Seed as currency, though. That gives me an idea for a short story, about a group of survivors following a global emergency, in which they're forced to sustain life by adapting and creating, out of necessity, methods both bizarre and ingenious by which to sustain life. It would not be a preachy type piece of fiction; rather one that examines the various mindsets before and after, and how each of say, eight different people react.
After a week of rain (and last week, hail!! which pock-marked many of the tomatoes and sliced and whacked the leaves of my little tree, Maurice)--finally, the sun has come out again.
Sunday, July 20, 2008
This afternoon we went for a short drive over to Pointe-du-Lac to walk around the grounds of the Moulin Seigneurial.
This is an historic flour mill built in 1790 that still operates today.
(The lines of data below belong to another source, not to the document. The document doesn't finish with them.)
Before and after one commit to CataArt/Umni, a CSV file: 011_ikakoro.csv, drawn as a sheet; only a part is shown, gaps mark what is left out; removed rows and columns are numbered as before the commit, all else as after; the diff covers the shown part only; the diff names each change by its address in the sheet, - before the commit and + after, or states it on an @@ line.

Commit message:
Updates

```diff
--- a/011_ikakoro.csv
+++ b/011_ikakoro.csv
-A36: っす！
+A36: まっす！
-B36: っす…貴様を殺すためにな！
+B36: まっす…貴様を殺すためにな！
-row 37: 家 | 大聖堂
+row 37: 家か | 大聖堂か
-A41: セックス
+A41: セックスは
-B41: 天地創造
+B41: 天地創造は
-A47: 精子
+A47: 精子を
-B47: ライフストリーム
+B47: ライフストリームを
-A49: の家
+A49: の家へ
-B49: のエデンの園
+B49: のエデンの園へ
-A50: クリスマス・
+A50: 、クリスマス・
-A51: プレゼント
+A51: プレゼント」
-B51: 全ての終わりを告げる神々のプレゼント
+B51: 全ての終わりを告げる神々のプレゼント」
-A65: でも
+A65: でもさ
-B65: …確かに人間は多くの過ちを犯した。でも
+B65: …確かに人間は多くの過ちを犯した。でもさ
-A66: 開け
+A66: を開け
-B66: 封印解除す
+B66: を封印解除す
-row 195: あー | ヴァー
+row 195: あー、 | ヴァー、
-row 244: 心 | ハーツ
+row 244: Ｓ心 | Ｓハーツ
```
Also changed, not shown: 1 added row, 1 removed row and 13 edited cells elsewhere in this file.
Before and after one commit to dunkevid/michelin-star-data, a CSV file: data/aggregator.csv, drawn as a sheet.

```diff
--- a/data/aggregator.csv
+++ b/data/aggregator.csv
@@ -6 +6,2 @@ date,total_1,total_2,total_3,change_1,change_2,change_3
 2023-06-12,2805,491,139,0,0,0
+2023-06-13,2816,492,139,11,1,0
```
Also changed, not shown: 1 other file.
Its original machines were powered by a waterwheel that still drives the mill stones.
A wonderful place to take a nice, peaceful stroll through the woods behind the mill or along the pond and enjoy the quiet. There's a little garden at the side of the mill, just bursting with cosmos (my favorite flower) and other colorful blossoms.
The address, if you want to visit the mill, is: 2930, rue Notre-Dame Ouest, Trois-Rivieres, QC, Canada G0X 1Z0 (Telephone 1-819-377-1396).
A short drive up the hill will take you to Boulangerie Guay (home of the famous baked beans). Or you can swing down to the little beach along Lac St-Pierre and watch the windsurfers, occasional barge drifting by, and of course, the ever-present, wonderful, swooping seagulls.
Right now at the Moulin, there's an interesting outdoor art exhibit by Celine Noury, titled "Imagin'aire". (You can read a review of this exhibit (en francais) here.) This exhibit ends September 30. We just happened upon it by accident. (That is, we just went there to walk around a bit in the woods and enjoy nature. What an unexpected, delightful surprise!)
My favorite wood sculpture was in a group called "Les Voyagers" (the Travelers). (See the last photo at the bottom.)
Can't get there in person? Click here to take a virtual tour.
Sunday, July 13, 2008
When you reside in one country
but your heart lives in another…
the Here becomes the new familiar.
What may have begun as reluctant acquiescence
turns to habit
as the Now slowly compartmentalizes
all former knowns.
Sometimes, lured by the pull of nostalgia,
you return to the There,
only to be met with a chill of alienation
wrought by time
prompting you to question:
Where is my home?
You vacillate between the There
and the Here,
between the Then
and the Now,
struggling to hold a life remembered
against the blistering winds of change
that take you sometimes
where you may have never